* Excerpted data:
Content starts

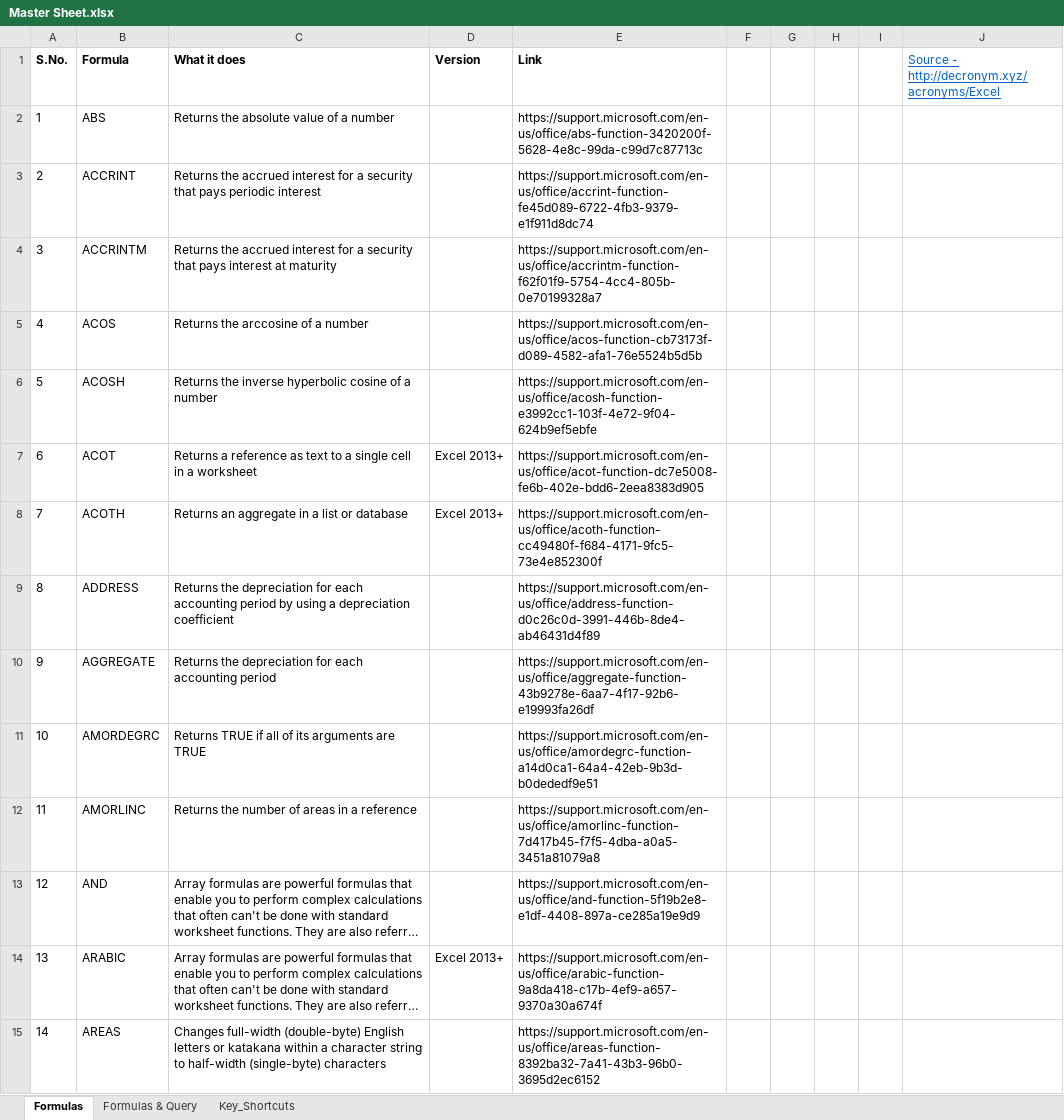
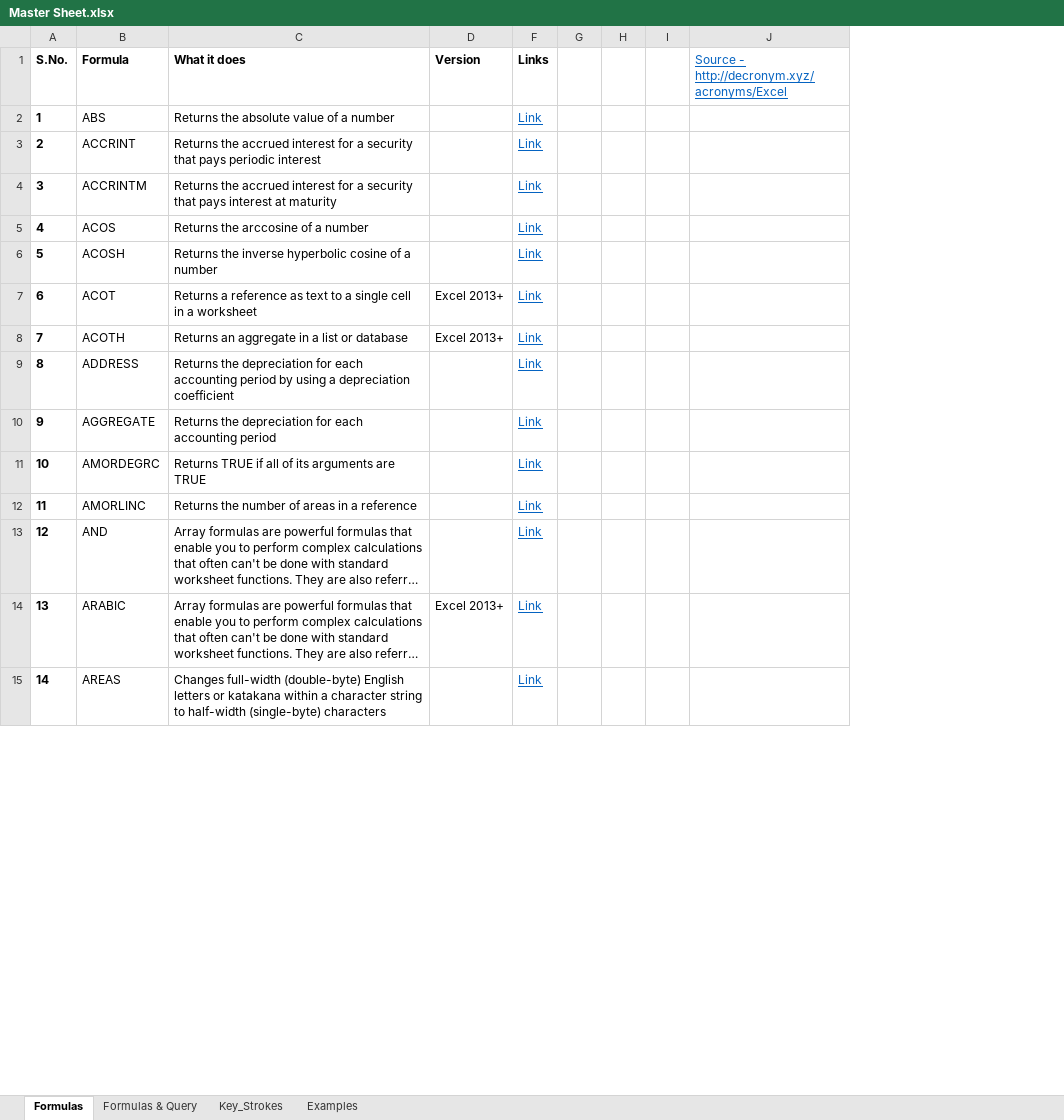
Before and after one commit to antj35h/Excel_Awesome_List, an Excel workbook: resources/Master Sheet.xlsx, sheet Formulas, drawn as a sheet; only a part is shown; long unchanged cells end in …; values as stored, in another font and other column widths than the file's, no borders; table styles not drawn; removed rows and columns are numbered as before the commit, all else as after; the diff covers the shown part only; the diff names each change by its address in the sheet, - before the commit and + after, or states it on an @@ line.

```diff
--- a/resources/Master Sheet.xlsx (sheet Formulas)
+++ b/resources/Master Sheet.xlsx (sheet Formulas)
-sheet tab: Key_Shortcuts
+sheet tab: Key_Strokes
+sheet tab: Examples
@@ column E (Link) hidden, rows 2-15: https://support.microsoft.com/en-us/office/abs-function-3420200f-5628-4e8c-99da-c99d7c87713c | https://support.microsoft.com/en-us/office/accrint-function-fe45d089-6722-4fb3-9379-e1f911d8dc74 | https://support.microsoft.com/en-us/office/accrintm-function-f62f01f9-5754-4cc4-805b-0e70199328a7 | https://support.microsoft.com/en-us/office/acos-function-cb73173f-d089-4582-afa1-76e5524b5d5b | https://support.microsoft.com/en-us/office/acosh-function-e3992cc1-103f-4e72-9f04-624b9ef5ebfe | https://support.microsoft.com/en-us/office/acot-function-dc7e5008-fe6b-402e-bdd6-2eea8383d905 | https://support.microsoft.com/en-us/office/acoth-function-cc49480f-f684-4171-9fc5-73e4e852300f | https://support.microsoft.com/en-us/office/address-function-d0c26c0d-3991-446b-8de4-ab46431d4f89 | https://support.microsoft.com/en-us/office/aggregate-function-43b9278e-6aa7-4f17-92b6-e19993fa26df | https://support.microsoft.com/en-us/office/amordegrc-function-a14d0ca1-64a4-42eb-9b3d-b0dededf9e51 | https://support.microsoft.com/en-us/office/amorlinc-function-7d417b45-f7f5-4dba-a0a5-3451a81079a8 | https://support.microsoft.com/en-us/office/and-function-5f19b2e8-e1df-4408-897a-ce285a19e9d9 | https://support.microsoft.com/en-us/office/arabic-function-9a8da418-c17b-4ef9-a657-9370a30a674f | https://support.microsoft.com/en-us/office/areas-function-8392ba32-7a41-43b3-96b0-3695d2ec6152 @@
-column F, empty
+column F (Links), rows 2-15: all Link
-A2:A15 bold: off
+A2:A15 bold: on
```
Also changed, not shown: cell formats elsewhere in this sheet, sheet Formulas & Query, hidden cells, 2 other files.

Content ends
Content starts

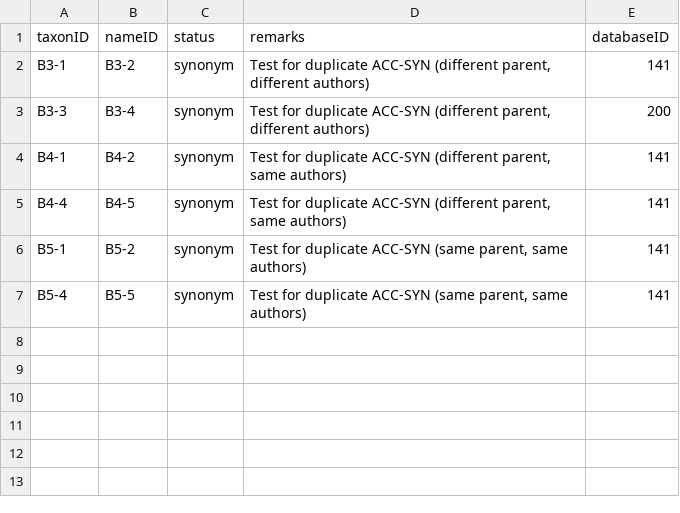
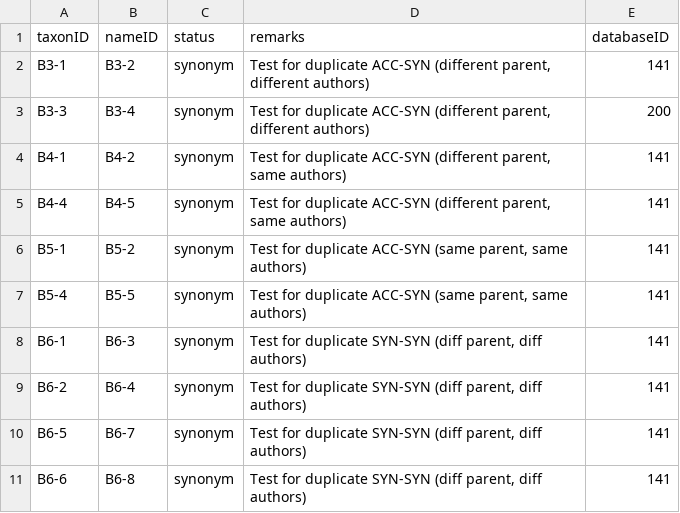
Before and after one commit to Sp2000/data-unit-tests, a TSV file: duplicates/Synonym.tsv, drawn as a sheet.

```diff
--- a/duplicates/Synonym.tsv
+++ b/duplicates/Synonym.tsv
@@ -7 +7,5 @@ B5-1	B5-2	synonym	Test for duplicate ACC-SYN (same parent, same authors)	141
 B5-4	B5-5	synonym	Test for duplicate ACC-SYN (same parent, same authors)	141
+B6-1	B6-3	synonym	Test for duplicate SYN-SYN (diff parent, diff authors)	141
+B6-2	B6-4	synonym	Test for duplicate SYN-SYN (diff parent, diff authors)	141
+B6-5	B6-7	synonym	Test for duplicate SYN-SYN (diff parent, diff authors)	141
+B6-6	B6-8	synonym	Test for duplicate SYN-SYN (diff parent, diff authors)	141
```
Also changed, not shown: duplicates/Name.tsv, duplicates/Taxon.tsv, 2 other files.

Content ends

The expected answer holds each line from the listing above where the string "Formulas" is present.

Before and after one commit to antj35h/Excel_Awesome_List, an Excel workbook: resources/Master Sheet.xlsx, sheet Formulas, drawn as a sheet; only a part is shown; long unchanged cells end in …; values as stored, in another font and other column widths than the file's, no borders; table styles not drawn; removed rows and columns are numbered as before the commit, all else as after; the diff covers the shown part only; the diff names each change by its address in the sheet, - before the commit and + after, or states it on an @@ line.
--- a/resources/Master Sheet.xlsx (sheet Formulas)
+++ b/resources/Master Sheet.xlsx (sheet Formulas)
Also changed, not shown: cell formats elsewhere in this sheet, sheet Formulas & Query, hidden cells, 2 other files.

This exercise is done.